::: Data extract :::
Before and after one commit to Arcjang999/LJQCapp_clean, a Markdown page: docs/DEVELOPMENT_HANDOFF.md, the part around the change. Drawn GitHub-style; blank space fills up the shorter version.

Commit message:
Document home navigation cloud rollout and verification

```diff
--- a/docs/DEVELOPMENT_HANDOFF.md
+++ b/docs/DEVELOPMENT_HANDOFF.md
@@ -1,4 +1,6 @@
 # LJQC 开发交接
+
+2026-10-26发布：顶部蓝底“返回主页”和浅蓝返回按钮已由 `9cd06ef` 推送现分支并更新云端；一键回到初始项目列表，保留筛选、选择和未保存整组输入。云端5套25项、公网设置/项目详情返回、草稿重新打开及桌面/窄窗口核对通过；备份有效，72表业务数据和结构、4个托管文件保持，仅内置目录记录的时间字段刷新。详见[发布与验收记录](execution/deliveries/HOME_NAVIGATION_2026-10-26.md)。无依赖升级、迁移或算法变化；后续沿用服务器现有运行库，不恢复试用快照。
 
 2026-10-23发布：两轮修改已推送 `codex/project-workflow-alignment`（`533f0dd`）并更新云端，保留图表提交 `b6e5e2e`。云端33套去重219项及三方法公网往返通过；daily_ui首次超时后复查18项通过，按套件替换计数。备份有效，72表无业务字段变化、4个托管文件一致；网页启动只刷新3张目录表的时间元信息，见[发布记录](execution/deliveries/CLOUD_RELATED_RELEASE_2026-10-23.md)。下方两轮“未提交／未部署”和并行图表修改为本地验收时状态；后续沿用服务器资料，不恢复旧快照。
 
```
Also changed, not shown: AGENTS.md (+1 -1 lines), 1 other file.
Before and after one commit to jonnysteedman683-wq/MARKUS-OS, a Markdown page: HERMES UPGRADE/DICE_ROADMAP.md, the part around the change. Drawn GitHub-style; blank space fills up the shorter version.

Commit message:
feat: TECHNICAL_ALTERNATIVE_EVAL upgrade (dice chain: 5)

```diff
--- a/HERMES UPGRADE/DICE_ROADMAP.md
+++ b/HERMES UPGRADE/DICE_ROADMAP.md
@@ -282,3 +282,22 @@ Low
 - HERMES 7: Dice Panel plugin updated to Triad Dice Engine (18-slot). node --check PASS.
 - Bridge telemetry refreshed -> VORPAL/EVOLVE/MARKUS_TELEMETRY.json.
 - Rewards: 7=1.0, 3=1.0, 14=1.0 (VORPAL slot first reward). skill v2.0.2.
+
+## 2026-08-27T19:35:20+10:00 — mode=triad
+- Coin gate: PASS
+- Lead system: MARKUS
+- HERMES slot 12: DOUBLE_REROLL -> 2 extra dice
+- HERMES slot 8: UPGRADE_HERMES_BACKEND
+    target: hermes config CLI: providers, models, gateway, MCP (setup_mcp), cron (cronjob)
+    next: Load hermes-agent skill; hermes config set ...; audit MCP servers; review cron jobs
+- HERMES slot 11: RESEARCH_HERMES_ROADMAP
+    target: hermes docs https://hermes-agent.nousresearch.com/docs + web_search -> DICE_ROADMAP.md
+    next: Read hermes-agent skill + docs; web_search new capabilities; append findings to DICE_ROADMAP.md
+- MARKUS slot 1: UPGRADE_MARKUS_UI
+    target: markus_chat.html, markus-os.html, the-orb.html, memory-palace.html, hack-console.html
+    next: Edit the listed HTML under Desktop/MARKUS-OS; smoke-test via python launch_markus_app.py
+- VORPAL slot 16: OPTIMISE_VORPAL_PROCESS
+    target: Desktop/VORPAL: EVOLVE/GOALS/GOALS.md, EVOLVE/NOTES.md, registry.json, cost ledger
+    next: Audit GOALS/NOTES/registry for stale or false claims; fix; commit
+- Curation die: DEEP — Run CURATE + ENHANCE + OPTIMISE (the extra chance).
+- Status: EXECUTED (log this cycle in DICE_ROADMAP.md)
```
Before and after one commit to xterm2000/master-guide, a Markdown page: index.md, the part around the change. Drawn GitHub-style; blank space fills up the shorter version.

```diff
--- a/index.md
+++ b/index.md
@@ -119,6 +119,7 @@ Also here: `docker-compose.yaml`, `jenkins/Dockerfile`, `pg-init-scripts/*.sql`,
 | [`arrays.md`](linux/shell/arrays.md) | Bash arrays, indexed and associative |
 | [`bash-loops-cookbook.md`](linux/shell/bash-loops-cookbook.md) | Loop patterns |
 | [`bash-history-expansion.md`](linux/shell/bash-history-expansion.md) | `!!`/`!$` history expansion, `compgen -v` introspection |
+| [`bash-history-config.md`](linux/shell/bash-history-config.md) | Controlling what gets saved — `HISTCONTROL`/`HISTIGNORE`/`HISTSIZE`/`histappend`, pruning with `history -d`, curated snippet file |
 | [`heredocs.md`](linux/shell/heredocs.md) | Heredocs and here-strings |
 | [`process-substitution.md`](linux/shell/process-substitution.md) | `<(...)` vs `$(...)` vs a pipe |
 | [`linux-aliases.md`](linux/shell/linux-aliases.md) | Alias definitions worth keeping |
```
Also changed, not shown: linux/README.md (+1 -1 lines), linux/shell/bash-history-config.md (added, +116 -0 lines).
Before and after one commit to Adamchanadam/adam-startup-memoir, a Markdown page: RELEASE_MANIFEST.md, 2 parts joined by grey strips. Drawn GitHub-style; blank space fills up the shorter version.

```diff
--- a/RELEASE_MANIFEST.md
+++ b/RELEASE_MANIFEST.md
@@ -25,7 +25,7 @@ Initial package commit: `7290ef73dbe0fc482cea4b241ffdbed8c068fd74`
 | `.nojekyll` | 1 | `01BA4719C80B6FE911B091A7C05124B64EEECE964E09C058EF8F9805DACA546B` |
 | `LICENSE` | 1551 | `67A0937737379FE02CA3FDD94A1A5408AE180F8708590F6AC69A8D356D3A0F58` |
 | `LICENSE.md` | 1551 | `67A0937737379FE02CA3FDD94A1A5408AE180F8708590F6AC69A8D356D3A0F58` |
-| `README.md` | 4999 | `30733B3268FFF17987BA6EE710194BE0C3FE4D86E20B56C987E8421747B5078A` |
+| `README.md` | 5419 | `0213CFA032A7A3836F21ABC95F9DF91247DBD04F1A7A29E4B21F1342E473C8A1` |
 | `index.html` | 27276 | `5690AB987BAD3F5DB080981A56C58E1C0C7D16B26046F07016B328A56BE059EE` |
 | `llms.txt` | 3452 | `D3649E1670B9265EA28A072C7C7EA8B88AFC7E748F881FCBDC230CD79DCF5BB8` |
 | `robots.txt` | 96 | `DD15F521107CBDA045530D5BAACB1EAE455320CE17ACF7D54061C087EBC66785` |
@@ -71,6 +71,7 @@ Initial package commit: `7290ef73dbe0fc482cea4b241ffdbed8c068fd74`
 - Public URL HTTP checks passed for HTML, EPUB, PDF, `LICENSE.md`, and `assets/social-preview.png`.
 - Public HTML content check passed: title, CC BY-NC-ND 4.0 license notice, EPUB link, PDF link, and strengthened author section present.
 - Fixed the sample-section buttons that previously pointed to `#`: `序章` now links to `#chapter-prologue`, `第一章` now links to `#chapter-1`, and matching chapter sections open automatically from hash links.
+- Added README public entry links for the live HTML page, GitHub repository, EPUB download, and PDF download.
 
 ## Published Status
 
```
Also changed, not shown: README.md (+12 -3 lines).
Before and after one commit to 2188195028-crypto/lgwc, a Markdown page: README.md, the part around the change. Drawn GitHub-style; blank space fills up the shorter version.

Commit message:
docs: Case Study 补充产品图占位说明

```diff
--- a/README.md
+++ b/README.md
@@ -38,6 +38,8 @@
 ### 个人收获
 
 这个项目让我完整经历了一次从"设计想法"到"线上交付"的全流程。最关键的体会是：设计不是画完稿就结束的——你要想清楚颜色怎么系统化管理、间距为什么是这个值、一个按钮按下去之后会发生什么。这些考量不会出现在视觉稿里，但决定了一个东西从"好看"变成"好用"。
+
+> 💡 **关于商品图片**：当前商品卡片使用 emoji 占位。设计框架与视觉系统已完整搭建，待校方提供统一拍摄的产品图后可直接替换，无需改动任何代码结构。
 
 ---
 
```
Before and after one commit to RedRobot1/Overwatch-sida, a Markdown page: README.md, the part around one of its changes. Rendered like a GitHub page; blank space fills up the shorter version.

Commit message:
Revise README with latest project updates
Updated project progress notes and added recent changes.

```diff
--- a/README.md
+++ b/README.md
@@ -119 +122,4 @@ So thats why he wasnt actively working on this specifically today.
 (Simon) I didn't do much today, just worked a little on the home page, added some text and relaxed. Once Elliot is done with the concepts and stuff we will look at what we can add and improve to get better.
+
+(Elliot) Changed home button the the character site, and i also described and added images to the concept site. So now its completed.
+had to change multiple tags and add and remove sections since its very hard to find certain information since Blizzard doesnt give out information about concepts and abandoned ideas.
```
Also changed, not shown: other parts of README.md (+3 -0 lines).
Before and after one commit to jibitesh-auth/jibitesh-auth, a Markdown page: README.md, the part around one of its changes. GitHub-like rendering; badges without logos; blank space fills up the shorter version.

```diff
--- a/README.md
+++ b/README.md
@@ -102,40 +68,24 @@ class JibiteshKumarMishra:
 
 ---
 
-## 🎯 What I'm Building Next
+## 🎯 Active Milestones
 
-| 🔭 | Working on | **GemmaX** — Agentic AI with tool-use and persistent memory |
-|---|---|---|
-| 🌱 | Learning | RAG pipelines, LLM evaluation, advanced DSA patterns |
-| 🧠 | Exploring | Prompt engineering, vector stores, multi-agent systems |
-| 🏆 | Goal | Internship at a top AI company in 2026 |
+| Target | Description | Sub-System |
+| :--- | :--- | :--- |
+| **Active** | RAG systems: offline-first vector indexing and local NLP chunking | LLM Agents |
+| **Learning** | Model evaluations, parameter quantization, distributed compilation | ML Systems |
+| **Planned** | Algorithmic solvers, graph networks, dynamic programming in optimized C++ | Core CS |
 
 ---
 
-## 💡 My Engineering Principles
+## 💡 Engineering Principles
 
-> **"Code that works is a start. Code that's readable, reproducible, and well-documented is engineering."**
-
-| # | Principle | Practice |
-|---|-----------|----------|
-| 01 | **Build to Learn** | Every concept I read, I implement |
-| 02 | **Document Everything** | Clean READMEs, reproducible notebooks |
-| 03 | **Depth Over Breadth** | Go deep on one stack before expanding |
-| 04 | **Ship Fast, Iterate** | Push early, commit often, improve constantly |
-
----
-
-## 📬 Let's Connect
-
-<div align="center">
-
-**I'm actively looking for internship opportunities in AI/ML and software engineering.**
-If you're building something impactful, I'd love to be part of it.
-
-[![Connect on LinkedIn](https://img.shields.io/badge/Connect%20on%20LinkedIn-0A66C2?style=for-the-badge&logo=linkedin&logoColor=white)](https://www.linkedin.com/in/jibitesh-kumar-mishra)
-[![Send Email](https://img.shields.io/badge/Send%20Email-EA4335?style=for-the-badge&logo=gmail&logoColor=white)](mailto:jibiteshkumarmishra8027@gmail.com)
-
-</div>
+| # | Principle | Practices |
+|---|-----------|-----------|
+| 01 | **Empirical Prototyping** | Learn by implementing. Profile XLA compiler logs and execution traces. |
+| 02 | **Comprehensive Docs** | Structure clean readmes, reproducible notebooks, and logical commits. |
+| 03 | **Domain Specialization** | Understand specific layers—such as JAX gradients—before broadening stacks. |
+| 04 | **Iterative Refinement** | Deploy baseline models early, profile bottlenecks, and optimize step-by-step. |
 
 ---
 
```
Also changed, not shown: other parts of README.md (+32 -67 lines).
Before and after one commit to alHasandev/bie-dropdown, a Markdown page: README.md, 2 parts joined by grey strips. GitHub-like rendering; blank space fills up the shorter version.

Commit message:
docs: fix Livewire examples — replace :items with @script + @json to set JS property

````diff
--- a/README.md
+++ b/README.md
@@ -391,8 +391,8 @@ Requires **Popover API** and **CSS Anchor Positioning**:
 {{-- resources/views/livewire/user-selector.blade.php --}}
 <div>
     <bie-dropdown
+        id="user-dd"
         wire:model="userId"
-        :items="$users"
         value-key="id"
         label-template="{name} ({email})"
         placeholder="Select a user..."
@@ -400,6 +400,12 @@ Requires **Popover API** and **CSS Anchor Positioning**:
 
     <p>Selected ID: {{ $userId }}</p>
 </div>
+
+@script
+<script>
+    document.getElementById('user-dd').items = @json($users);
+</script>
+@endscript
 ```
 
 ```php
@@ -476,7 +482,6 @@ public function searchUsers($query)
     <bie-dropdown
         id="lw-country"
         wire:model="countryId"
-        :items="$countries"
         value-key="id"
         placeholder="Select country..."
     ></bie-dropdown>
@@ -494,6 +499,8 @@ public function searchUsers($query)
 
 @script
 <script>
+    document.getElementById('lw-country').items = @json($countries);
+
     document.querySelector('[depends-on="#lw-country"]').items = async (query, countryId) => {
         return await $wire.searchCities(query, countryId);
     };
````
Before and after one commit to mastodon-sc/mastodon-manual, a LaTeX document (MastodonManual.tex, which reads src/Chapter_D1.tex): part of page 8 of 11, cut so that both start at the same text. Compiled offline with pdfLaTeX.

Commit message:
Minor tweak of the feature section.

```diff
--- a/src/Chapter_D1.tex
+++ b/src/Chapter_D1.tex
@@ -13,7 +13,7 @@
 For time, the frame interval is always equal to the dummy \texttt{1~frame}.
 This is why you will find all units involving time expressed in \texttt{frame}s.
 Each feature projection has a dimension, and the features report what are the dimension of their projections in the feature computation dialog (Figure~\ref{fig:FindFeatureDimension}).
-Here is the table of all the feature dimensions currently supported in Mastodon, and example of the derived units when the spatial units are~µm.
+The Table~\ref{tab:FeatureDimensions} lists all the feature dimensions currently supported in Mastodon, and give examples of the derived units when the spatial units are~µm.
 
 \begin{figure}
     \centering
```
:::
* _What is expected_: Sift the data above for lines with "items", then copy each one.

* _Solution for this problem_:
docs: fix Livewire examples — replace :items with @script + @json to set JS property
-        :items="$users"
+    document.getElementById('user-dd').items = @json($users);
-        :items="$countries"
+    document.getElementById('lw-country').items = @json($countries);
     document.querySelector('[depends-on="#lw-country"]').items = async (query, countryId) => {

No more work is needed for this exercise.